Task item:
Of all the entries below, only the lines from the one with "-171,28 +190,54 @@" up to and including the one with "Utilise la caméra avant" are to be duplicated exactly.

Records from a data source
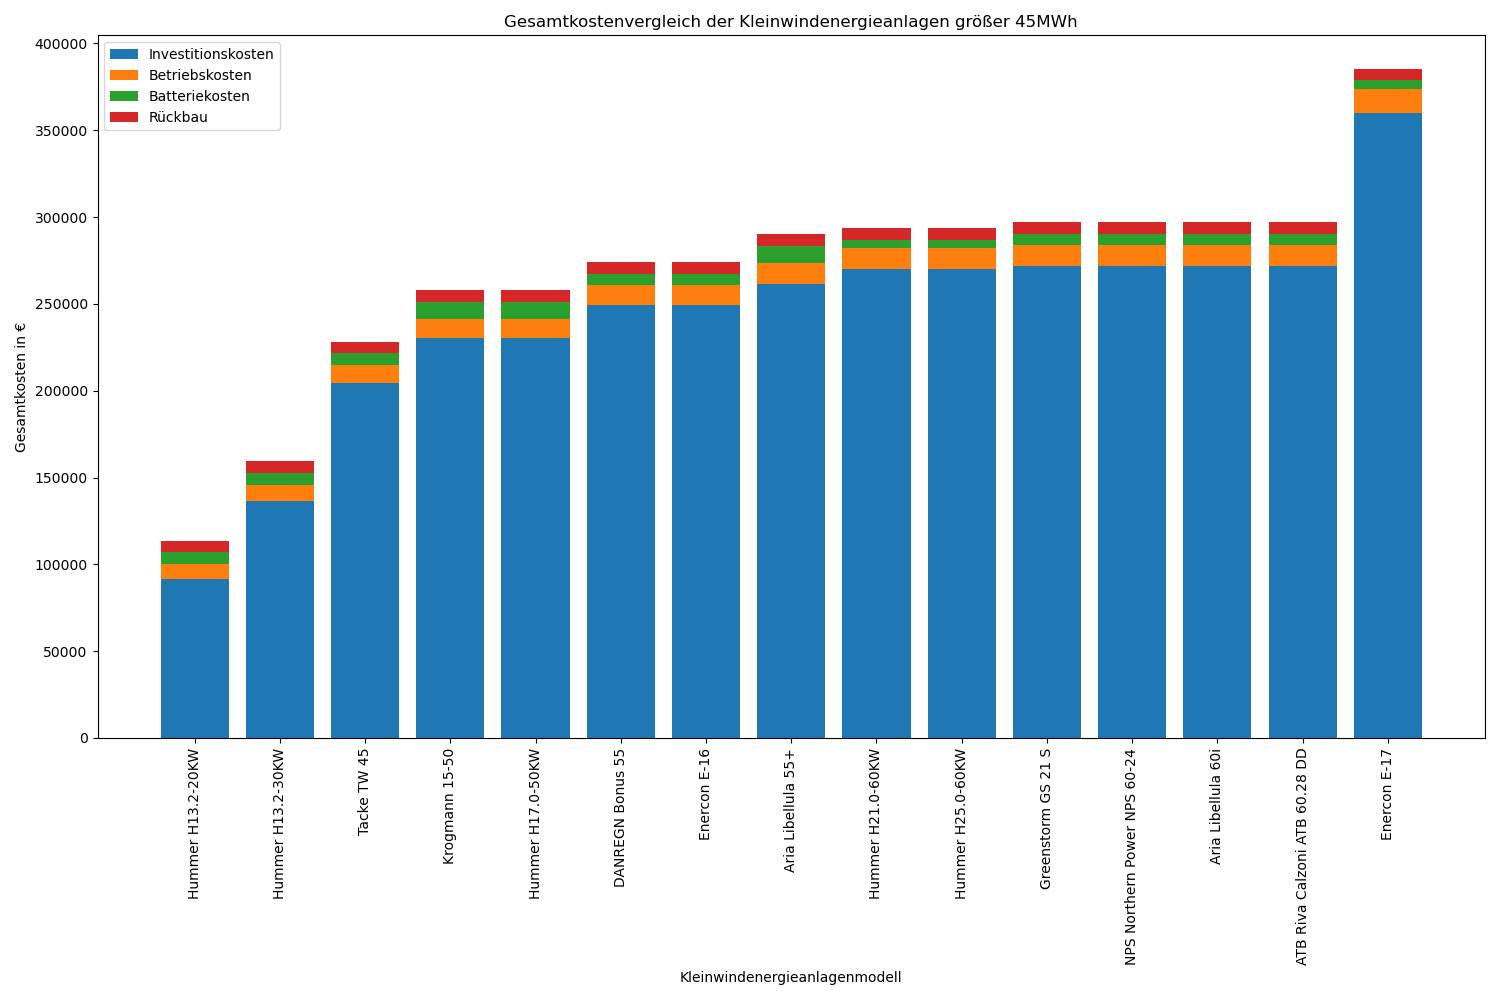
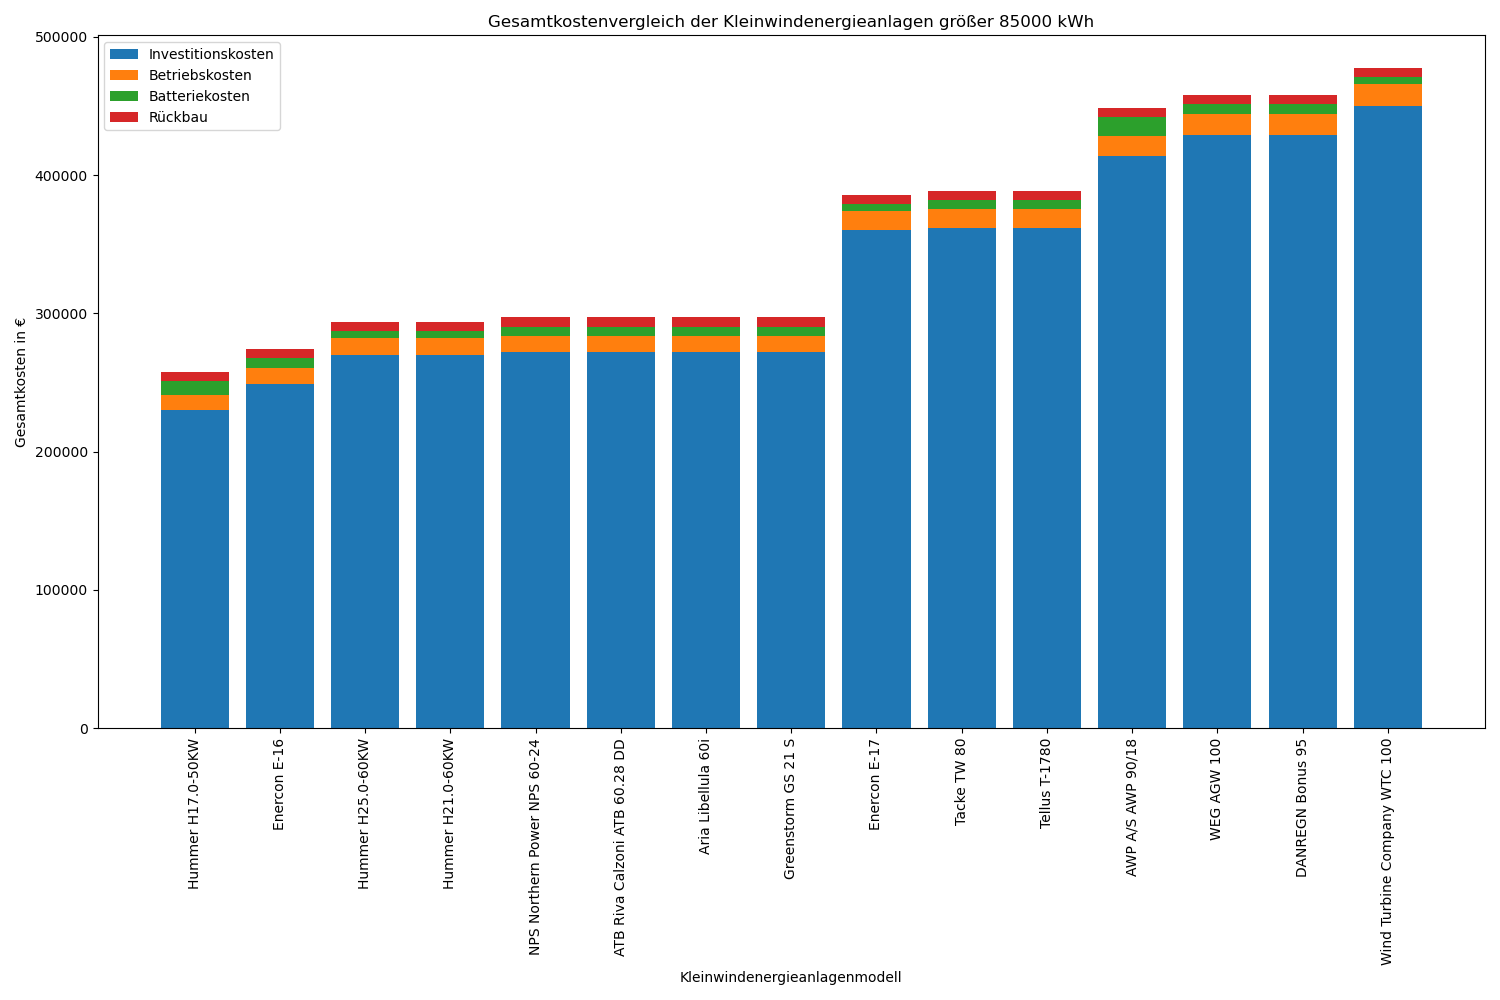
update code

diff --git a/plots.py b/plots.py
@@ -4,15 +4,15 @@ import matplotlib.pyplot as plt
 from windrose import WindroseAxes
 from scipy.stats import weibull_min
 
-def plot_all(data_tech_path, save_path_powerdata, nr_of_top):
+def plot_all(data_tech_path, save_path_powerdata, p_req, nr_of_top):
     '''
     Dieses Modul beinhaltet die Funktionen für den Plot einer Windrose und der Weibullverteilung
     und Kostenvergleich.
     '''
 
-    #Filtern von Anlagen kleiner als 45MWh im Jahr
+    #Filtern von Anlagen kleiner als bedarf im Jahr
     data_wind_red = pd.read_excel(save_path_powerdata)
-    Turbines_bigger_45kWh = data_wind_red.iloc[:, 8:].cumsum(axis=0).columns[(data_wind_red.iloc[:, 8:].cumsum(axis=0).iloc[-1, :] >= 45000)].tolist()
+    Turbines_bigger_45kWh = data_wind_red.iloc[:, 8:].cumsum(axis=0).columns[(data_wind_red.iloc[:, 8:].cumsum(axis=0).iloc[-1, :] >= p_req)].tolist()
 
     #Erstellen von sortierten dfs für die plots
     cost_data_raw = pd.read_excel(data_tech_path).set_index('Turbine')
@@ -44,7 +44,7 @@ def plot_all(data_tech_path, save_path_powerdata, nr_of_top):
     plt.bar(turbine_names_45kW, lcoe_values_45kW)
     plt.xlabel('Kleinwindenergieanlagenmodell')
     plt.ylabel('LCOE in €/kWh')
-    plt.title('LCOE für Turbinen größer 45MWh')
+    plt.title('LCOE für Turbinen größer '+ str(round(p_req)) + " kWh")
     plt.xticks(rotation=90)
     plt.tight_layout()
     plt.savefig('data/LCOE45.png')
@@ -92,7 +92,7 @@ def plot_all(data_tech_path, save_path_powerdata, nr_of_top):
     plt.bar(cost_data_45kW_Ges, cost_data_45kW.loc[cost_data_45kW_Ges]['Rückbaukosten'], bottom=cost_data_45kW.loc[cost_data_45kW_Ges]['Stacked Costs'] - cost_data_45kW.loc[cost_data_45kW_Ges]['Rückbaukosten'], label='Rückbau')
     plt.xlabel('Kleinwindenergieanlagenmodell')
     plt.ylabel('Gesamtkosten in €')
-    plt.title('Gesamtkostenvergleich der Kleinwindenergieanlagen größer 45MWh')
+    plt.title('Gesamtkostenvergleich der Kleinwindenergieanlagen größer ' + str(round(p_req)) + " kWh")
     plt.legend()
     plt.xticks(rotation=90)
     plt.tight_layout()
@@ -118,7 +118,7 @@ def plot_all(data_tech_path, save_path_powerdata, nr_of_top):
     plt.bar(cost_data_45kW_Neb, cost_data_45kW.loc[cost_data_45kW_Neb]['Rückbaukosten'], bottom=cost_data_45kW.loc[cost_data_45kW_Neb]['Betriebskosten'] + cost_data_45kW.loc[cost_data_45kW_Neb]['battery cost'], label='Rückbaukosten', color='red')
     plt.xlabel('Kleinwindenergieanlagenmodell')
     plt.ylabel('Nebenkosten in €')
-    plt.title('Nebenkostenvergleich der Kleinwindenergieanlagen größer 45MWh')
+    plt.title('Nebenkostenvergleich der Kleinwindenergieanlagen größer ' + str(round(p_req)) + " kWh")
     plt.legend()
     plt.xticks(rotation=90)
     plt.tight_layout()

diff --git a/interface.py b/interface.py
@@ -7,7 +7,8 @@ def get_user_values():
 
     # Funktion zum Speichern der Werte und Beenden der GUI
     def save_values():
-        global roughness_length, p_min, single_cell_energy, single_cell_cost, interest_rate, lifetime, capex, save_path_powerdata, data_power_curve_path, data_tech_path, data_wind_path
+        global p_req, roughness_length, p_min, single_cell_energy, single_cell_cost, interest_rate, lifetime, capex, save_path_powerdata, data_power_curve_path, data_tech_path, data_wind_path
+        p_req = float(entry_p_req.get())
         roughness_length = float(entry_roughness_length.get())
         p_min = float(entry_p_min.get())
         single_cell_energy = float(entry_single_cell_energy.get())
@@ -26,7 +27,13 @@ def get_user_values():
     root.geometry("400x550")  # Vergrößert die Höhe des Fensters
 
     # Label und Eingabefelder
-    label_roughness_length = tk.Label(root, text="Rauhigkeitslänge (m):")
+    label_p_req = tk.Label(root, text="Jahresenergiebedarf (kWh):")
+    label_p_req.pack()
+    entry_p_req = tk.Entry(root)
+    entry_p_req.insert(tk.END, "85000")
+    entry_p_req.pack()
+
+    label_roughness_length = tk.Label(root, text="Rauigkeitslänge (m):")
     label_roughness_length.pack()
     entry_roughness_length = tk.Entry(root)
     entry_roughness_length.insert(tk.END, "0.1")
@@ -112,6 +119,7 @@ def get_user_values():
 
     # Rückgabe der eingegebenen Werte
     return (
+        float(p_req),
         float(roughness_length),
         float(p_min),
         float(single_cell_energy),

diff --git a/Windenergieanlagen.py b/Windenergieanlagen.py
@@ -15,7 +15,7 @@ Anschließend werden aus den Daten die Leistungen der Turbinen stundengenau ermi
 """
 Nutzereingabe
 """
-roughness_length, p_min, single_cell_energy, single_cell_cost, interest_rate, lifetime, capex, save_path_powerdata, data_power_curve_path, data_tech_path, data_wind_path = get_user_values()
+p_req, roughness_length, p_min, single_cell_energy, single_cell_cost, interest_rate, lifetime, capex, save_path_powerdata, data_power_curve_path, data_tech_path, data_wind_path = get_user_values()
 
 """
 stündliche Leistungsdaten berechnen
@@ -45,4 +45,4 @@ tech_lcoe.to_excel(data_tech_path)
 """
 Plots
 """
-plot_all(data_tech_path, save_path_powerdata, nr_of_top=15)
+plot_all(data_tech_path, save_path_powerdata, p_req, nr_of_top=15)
--
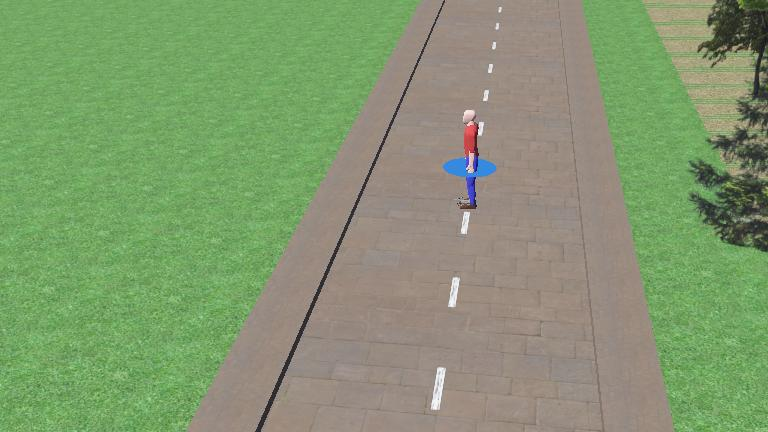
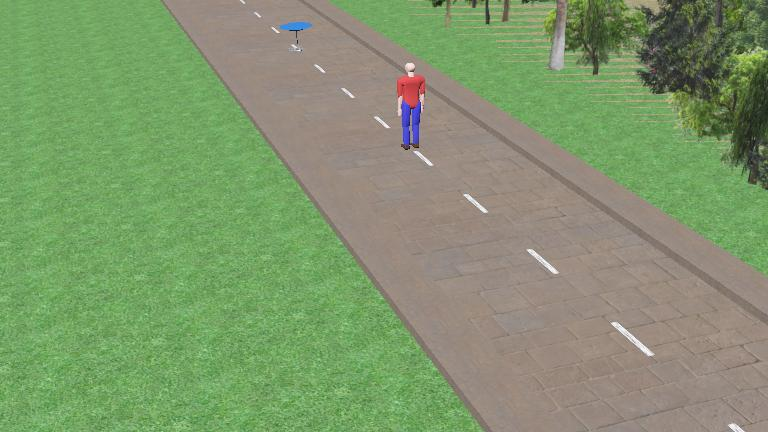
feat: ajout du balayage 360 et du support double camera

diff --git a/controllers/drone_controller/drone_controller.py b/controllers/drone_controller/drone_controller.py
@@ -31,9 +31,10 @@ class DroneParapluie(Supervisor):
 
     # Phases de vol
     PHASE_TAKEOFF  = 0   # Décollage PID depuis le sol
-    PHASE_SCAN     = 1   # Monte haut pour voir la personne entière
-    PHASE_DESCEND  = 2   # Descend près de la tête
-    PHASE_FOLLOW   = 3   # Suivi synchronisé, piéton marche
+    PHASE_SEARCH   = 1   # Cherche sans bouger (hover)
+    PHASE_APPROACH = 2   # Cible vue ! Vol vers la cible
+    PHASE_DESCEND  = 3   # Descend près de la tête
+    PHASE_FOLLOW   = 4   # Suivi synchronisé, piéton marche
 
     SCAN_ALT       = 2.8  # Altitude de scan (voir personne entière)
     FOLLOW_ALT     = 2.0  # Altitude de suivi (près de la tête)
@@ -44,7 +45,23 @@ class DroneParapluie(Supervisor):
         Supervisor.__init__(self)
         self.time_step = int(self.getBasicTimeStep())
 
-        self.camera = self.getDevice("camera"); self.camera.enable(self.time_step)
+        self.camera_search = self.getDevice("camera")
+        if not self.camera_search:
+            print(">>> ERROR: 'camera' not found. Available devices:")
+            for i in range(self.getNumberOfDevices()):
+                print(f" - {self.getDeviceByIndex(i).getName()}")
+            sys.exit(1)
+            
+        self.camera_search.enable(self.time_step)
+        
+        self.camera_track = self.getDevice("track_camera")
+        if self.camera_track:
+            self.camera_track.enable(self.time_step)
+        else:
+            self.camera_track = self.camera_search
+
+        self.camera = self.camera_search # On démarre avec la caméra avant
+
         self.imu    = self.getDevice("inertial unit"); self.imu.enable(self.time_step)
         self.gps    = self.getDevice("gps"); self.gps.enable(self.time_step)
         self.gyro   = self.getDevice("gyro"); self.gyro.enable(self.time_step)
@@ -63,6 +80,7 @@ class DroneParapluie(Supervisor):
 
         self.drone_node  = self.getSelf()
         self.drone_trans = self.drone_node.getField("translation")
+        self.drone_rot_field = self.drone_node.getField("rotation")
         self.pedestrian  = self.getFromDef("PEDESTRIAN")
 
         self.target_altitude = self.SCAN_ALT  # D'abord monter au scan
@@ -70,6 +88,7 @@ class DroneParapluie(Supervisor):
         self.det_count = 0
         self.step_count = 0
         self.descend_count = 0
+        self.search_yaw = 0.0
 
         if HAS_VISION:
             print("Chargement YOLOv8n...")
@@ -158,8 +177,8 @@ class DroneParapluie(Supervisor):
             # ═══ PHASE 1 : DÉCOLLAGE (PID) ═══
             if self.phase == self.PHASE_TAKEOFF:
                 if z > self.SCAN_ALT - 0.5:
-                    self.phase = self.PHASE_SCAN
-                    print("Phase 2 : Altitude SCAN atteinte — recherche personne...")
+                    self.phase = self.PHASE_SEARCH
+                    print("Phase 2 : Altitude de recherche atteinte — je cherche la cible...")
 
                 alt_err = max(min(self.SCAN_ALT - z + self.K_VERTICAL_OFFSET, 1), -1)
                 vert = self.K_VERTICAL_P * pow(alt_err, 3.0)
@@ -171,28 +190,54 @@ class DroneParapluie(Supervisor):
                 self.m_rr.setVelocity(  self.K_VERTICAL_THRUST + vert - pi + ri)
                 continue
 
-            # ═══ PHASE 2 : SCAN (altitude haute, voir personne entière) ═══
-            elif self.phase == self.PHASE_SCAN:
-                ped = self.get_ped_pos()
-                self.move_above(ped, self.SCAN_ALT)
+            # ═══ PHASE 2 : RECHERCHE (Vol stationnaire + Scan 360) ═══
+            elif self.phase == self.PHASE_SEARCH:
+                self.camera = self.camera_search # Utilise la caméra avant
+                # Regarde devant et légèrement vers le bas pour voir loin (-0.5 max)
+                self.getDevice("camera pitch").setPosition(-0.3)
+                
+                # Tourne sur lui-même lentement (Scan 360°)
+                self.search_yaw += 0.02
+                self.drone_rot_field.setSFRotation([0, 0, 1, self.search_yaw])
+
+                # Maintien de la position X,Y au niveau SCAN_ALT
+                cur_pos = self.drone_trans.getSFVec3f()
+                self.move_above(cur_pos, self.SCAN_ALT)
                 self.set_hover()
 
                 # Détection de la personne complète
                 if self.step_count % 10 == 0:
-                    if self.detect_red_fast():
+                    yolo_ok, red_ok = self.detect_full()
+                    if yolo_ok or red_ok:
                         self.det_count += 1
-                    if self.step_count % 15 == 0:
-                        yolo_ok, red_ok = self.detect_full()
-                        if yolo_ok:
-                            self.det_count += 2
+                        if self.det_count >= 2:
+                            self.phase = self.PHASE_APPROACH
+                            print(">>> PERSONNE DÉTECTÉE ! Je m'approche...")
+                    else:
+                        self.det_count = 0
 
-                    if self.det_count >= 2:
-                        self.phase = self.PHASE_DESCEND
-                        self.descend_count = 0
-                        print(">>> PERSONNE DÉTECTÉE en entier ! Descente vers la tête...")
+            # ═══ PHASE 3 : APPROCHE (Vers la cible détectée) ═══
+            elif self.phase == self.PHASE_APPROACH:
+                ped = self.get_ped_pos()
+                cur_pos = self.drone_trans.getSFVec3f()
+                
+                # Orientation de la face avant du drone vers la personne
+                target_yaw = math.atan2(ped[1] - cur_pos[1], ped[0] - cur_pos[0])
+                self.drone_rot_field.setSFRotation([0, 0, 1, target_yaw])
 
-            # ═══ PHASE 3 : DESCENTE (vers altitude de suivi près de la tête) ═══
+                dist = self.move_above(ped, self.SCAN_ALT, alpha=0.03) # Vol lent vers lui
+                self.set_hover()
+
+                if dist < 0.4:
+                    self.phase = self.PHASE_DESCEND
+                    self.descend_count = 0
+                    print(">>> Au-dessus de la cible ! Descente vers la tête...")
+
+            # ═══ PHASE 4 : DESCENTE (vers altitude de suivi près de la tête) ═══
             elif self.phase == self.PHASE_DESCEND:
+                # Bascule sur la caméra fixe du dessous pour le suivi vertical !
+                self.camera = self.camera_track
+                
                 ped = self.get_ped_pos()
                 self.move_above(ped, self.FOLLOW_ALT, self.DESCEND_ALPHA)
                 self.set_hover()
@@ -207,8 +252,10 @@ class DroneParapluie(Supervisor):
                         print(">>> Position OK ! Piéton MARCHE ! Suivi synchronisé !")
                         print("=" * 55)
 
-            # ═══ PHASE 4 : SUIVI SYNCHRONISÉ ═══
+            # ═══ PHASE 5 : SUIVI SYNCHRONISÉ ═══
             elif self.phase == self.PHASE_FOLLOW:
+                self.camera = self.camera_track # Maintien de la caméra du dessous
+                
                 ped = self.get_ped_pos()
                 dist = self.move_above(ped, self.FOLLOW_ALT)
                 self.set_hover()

Task response:
@@ -171,28 +190,54 @@ class DroneParapluie(Supervisor):
                 self.m_rr.setVelocity(  self.K_VERTICAL_THRUST + vert - pi + ri)
                 continue
 
-            # ═══ PHASE 2 : SCAN (altitude haute, voir personne entière) ═══
-            elif self.phase == self.PHASE_SCAN:
-                ped = self.get_ped_pos()
-                self.move_above(ped, self.SCAN_ALT)
+            # ═══ PHASE 2 : RECHERCHE (Vol stationnaire + Scan 360) ═══
+            elif self.phase == self.PHASE_SEARCH:
+                self.camera = self.camera_search # Utilise la caméra avant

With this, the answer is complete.